What we constantly fail to understand with this franchise is why there isn't a team Hall of Fame or, at the very least, a Ring of Honor. Teams like the Arizona Cardinals, the Dallas Cowboys, the Minnesota Vikings, the Miami Dolphins, the New York Giants, the Tampa Bay Buccaneers, the Denver Broncos, the Chicago Bears and the Baltimore Ravens are just a few organizations that promote a Ring of Honor. Even the Cleveland Browns recently announced a Ring of Honor. Browns President Mike Holmgren announced:
"Our heritage and alumni are vital parts of our organization," said Browns President Mike Holmgren. "The Cleveland Browns franchise has such a tremendous history and tradition that we felt it was extremely important to visibly honor the greats who have laid the groundwork for everyone associated with the Cleveland Browns. The creation of the Ring of Honor and the reinstitution of the Legends Program are just the start of how we plan to pay tribute to our history. When our fans now enter Cleveland Browns Stadium they will constantly be reminded of the great players and most memorable moments in our club’s past. The contributions of these 16 men will always be remembered."
Much like their Age of Helplessim, the Age of the Forgotten or The Lost Decade (whatever you want to call the period between Sam Wyche and Marvin Lewis), the team equally dissolves simple acknowledgement with players that played at Riverfront Stadium, Nippert Stadium and soon to add into the argument, Paul Brown Stadium.
It's good that the Bengals.com website is doing its part honoring great Bengals players throughout the franchise's history. If the team isn't going to do it, then at least the Mothership will handle things in their own way. During the inaugural fan vote, the Bengals.com Hall of Fame inducted Paul Brown (also in the Browns Ring of Honor), Anthony Munoz, Ken Anderson, Isaac Curtis and Boomer Esiason. It's hard to dispute those players because a) they were great and b) fans like us voted for them.

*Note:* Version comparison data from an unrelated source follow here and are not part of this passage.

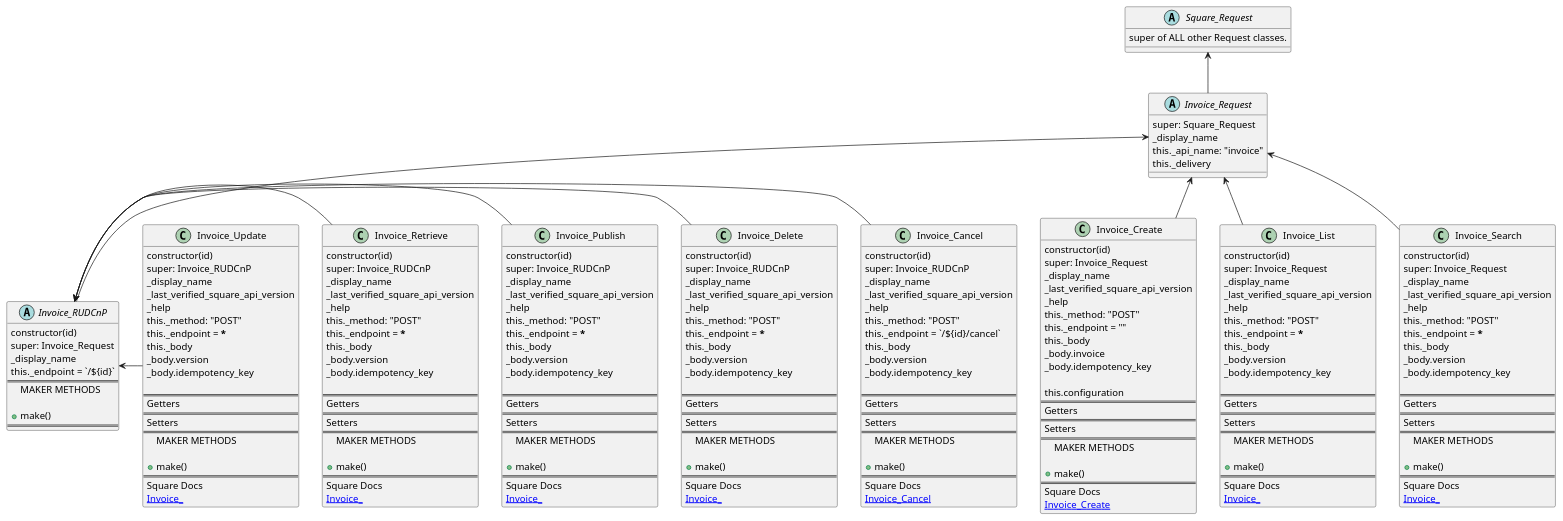
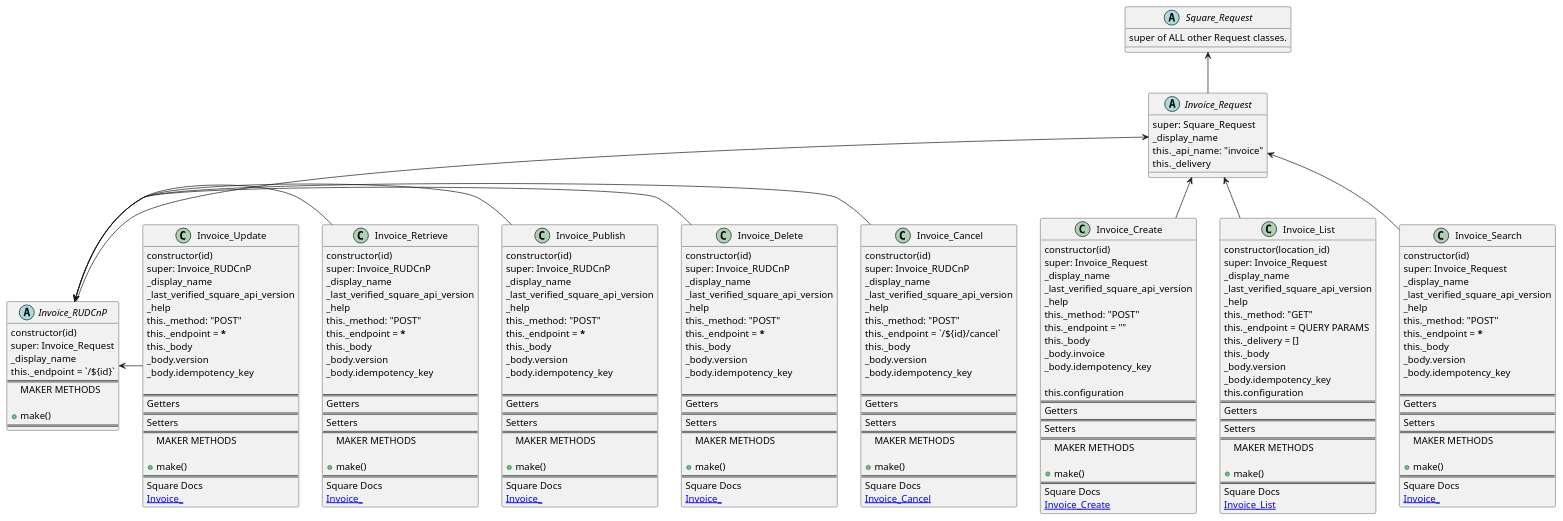
Before and after one commit to TwoFistedJustice/square-pie: the diagram in docs/uml/pie_invoice_api.puml, drawn with PlantUML.

Commit message:
docs: diagram List

```diff
--- a/docs/uml/pie_invoice_api.puml
+++ b/docs/uml/pie_invoice_api.puml
@@ -64,17 +64,18 @@
 
 
 class Invoice_List {
-constructor(id)
+constructor(location_id)
 super: Invoice_Request
 _display_name
 _last_verified_square_api_version
 _help
-this._method: "POST"
-this._endpoint = *****
+this._method: "GET"
+this._endpoint = QUERY PARAMS
+this._delivery = []
 this._body
 _body.version
 _body.idempotency_key
-
+this.configuration
 ==
 Getters
 ==
@@ -85,7 +86,7 @@
 +make()
 ==
 Square Docs
-[[ Invoice_ ]]
+[[https://developer.squareup.com/reference/square/invoices-api/list-invoices Invoice_List ]]
 }
 
 
```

The ten finalists of the Bengals.com Hall of Fame vote will take place later this month.